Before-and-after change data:

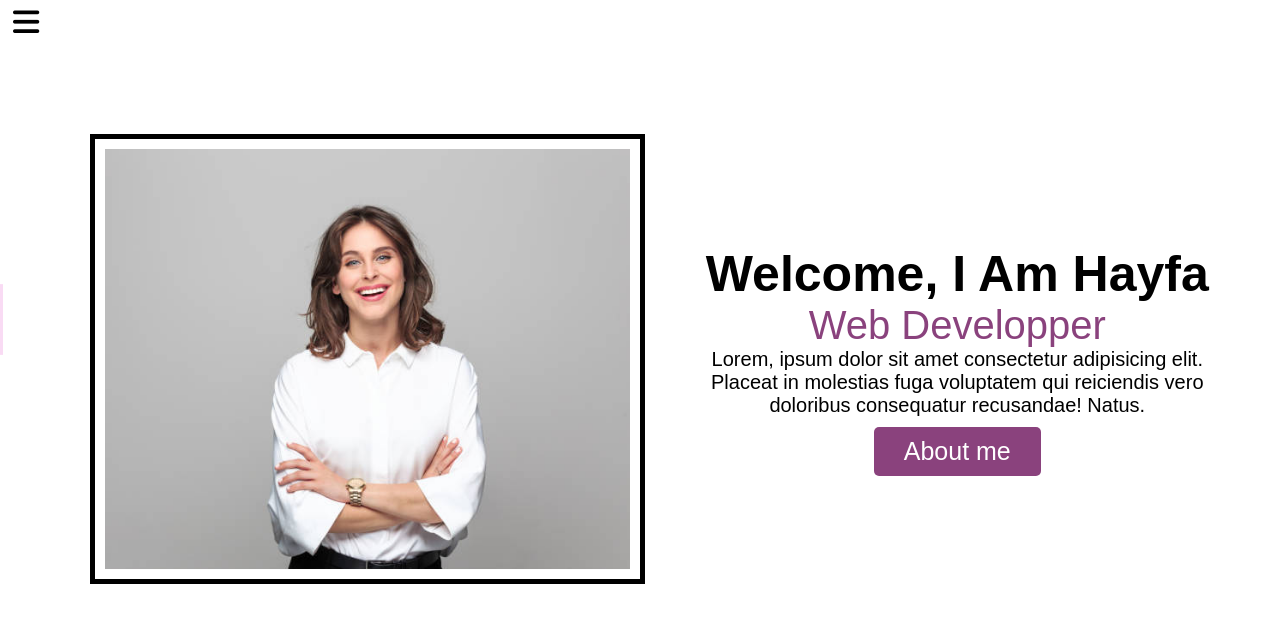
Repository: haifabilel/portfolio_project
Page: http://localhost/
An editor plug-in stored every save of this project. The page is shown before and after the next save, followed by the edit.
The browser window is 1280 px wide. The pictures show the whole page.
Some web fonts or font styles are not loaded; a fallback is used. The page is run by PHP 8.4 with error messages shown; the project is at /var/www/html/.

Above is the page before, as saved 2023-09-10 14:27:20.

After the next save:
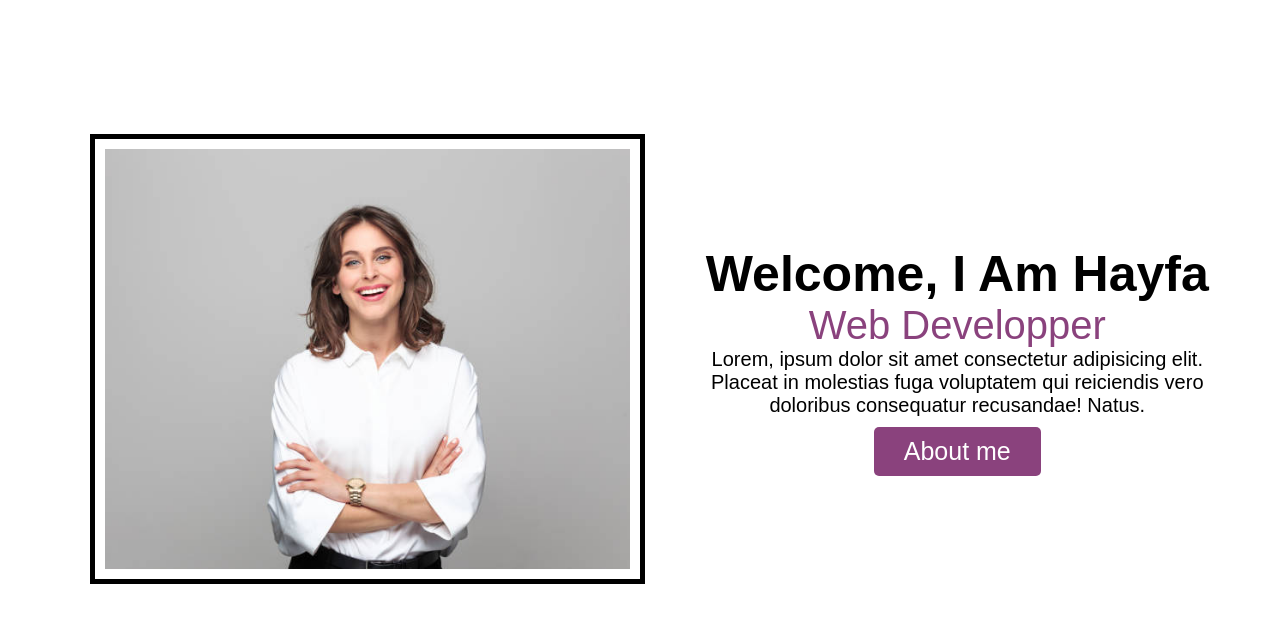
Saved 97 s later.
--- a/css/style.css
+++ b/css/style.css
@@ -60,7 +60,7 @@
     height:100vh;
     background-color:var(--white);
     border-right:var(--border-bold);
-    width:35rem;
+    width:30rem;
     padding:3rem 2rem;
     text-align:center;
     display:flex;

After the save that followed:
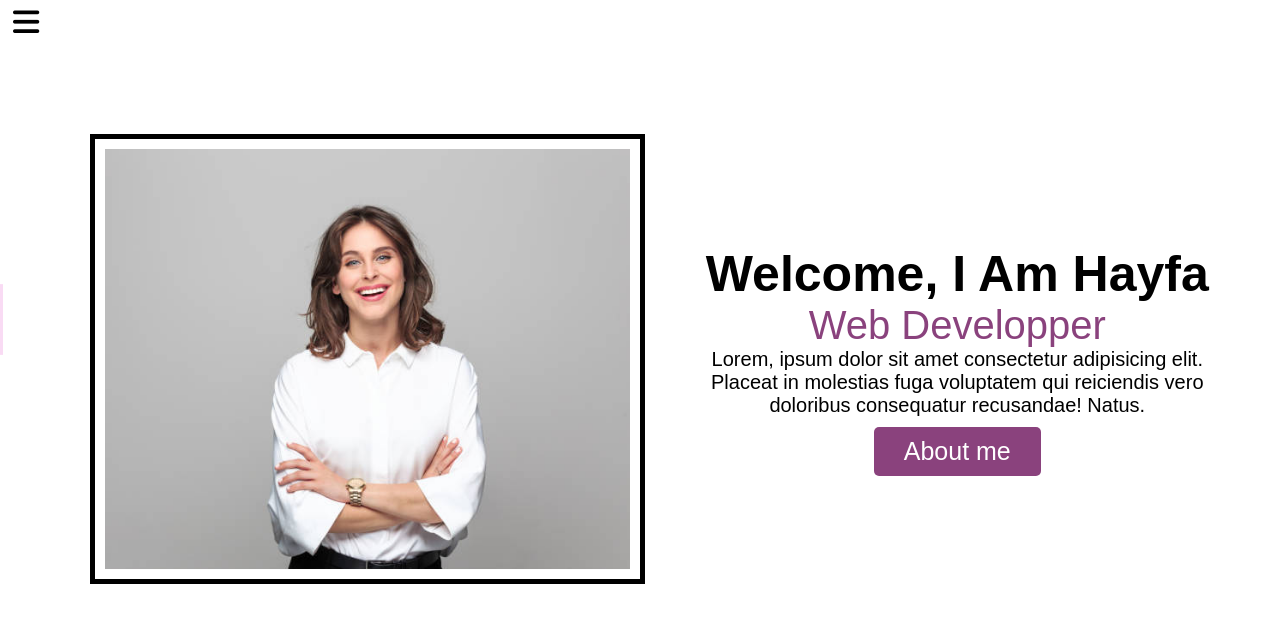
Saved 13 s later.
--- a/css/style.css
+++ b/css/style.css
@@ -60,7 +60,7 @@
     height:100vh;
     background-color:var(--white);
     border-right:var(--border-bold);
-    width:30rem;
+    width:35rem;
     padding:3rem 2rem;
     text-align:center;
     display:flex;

* * *

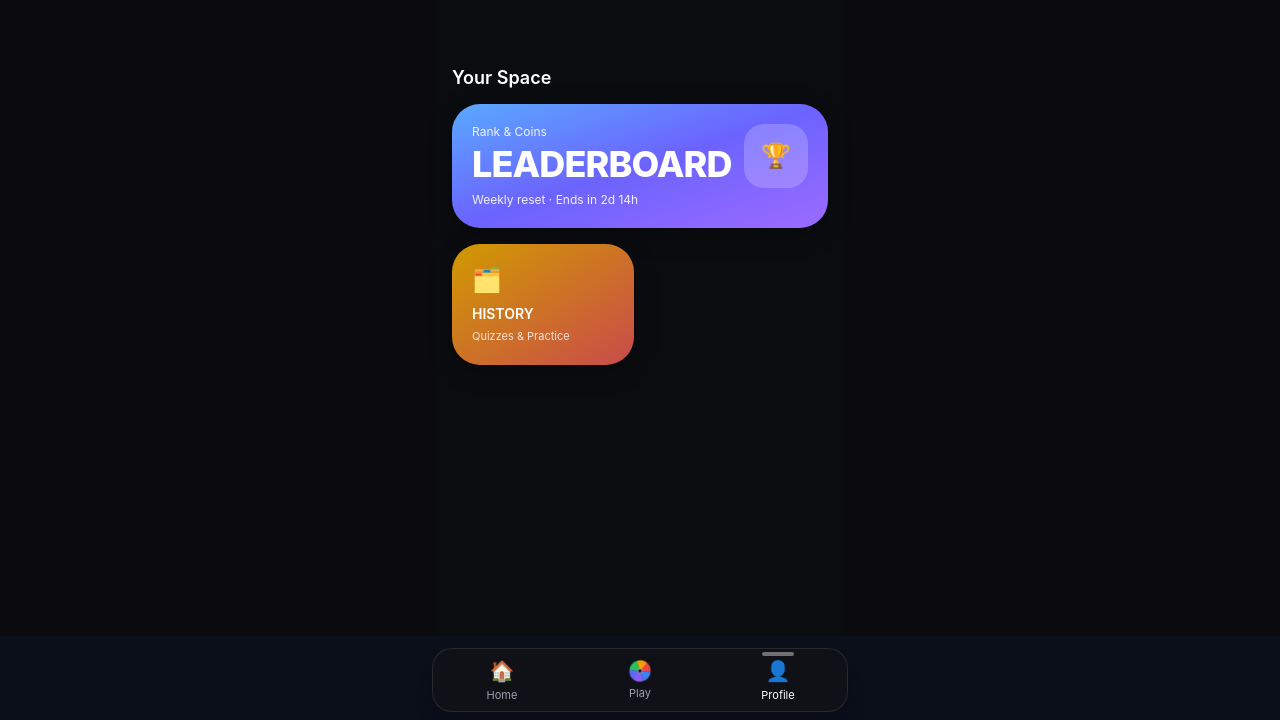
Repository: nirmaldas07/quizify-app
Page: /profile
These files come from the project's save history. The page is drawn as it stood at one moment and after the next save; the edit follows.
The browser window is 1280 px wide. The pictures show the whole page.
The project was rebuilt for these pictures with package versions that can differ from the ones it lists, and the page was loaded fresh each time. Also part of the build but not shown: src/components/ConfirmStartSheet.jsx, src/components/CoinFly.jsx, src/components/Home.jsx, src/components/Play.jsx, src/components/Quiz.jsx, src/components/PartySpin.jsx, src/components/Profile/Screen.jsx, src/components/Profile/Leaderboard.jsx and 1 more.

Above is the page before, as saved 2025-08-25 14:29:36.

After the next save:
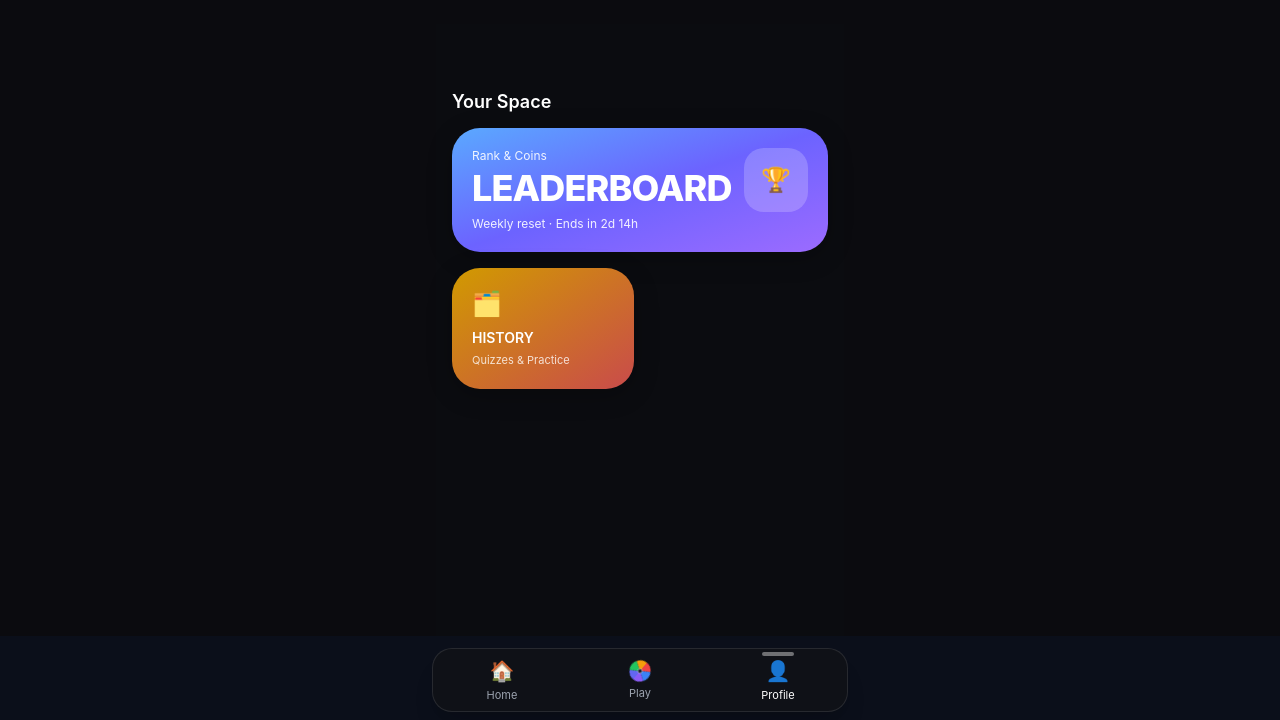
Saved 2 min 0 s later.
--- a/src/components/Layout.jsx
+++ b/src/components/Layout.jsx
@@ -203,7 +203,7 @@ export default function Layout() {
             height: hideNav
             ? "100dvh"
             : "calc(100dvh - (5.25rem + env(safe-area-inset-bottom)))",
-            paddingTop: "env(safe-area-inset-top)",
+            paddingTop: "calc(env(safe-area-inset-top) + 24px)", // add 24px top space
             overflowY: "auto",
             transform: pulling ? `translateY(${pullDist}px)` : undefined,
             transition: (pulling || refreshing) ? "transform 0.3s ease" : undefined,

---

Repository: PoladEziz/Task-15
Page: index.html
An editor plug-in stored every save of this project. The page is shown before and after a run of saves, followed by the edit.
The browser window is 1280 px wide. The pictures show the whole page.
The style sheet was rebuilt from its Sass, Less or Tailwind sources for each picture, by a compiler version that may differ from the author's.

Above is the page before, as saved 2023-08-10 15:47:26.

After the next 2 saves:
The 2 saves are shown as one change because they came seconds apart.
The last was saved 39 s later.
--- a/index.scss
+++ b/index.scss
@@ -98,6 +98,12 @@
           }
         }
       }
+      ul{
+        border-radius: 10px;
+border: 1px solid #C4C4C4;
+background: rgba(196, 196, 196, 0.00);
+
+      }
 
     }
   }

Work task:
Whenever the string "next" turns up in a line of the data, copy that line.

Response below:
An editor plug-in stored every save of this project. The page is shown before and after the next save, followed by the edit.
After the next save:
These files come from the project's save history. The page is drawn as it stood at one moment and after the next save; the edit follows.
After the next save:
After the next 2 saves:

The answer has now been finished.